My Lords, on an IPU visit to Peru last year the Minister for Trade and Tourism told me that the inward trade delegation from Peru to the UK was disrupted because of the visa complications at the British end, which I am afraid contradicts what the Minister has just told the House, and that does not seem to be an isolated incident. At the same time as the United States seems to be raising trade barriers and making it more complicated for us to trade, countries such as Peru are an ideal opportunity to enhance British direct trade and the visa regime is part of the difficulties that many businesses face. Given the Home Secretary’s announcement yesterday of a review, is Peru not a perfect example of a case study to be included in the Home Secretary’s review about how we could be facilitating a better regime?
I am sure my right honourable friend the Home Secretary will be considering all situations in the round.
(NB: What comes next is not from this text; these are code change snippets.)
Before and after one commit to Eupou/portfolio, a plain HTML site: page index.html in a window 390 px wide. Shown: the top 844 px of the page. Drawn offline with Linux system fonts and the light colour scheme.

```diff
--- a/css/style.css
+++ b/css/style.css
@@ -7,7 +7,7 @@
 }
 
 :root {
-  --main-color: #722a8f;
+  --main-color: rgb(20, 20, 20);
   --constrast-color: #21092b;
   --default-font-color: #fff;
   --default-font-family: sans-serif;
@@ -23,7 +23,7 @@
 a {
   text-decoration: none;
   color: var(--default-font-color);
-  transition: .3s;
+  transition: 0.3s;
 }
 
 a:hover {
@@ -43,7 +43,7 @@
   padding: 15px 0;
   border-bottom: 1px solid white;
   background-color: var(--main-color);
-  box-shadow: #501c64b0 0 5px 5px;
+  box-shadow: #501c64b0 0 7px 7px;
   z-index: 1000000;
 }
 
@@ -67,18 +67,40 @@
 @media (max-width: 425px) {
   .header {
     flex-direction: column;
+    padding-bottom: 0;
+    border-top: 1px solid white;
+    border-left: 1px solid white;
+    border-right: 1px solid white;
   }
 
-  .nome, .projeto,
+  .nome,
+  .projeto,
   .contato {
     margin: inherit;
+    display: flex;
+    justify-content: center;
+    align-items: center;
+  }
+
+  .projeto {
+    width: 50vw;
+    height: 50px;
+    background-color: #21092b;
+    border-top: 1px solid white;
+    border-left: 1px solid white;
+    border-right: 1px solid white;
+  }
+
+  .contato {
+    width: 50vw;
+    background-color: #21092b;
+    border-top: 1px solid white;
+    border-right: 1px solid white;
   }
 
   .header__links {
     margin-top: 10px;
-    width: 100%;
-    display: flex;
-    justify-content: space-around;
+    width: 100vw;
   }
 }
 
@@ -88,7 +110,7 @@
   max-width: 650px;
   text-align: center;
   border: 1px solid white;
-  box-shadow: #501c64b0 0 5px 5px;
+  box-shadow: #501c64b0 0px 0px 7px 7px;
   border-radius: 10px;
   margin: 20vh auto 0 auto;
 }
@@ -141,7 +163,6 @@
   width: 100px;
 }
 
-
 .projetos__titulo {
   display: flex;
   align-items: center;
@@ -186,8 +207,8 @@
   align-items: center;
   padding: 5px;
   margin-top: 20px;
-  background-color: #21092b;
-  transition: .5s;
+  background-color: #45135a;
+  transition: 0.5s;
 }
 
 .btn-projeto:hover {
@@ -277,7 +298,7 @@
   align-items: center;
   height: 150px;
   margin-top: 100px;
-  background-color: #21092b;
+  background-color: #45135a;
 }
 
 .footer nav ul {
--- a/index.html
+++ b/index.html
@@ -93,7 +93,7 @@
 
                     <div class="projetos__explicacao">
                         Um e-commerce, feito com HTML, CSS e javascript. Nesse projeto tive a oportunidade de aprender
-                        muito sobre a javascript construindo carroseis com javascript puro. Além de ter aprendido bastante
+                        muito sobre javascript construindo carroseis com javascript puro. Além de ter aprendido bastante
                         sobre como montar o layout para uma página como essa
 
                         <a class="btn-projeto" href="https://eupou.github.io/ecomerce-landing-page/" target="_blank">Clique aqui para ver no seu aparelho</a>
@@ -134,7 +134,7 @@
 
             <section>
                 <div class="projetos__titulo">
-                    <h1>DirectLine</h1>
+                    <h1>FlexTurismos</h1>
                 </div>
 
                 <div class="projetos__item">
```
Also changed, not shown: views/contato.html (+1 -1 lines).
I am dismayed to hear about any visa complications that might have been experienced by the Peruvian delegation to the UK. Obviously I will not discuss single cases on the Floor of the House but if the noble Lord will give me the details then I will look into it. I know the Foreign Secretary has signed a treaty on the mutual recognition of qualifications, which will facilitate greater exchange of people and opportunities for students from both the UK and Peru. He himself has heralded a developing and intensifying relationship between the UK and Peru that will enable both countries to save endangered wildlife, help to promote the education of women and girls and build our common prosperity.
As the Minister has raised the issue of reviewing global visa policy generally, is she aware that the visa policy for senior business visitors to this country, investing in this country or operating here, leaves very much to be desired, not just for Peru and Latin America but across the whole world? Is she particularly aware that in the case of Japan—I declare an interest as in the register on the Japanese situation—very senior Japanese investors coming here, and Japan is one of the major investors in this country, have found that since the Brexit referendum their delays at Heathrow have increased from one hour to anything up to two hours? This is madness and the reverse of what we should be doing. Could she review it and pass on the need for a review to her colleagues quickly?
I shall certainly take back what my noble friend has said—what the noble Lord, Lord Purvis, said certainly triggered alarm bells for me. I shall take back the points made by my noble friend and the noble Lord, get an answer and write to them.
My Lords, notwithstanding Peru’s lucky victory over Scotland at football last week, I support everything that the noble Baroness, Lady Coussins, said. I was astonished on a recent visit to New Zealand to find that some visitors from New Zealand, of all places, still require visas. What is the Minister doing about that?
I will personally look into that, but of course there are certain countries where visas are required. As I said to the noble Baroness—I totally understand the point that she makes—we keep these arrangements under review on a regular basis.
My Lords, can the Minister confirm that visitors from Peru and all other non-EEA countries are required to complete a landing card on arrival in the UK and present it to a Border Force officer? Can she further tell the House what the Border Force and the Government do with all the data collected?
I think the noble Lord is absolutely right about landing cards: that anyone from a non-EEA country will present a landing card. Landing cards are for statistical purposes, in the main. They are not stored in a warehouse somewhere, they are destroyed soon after.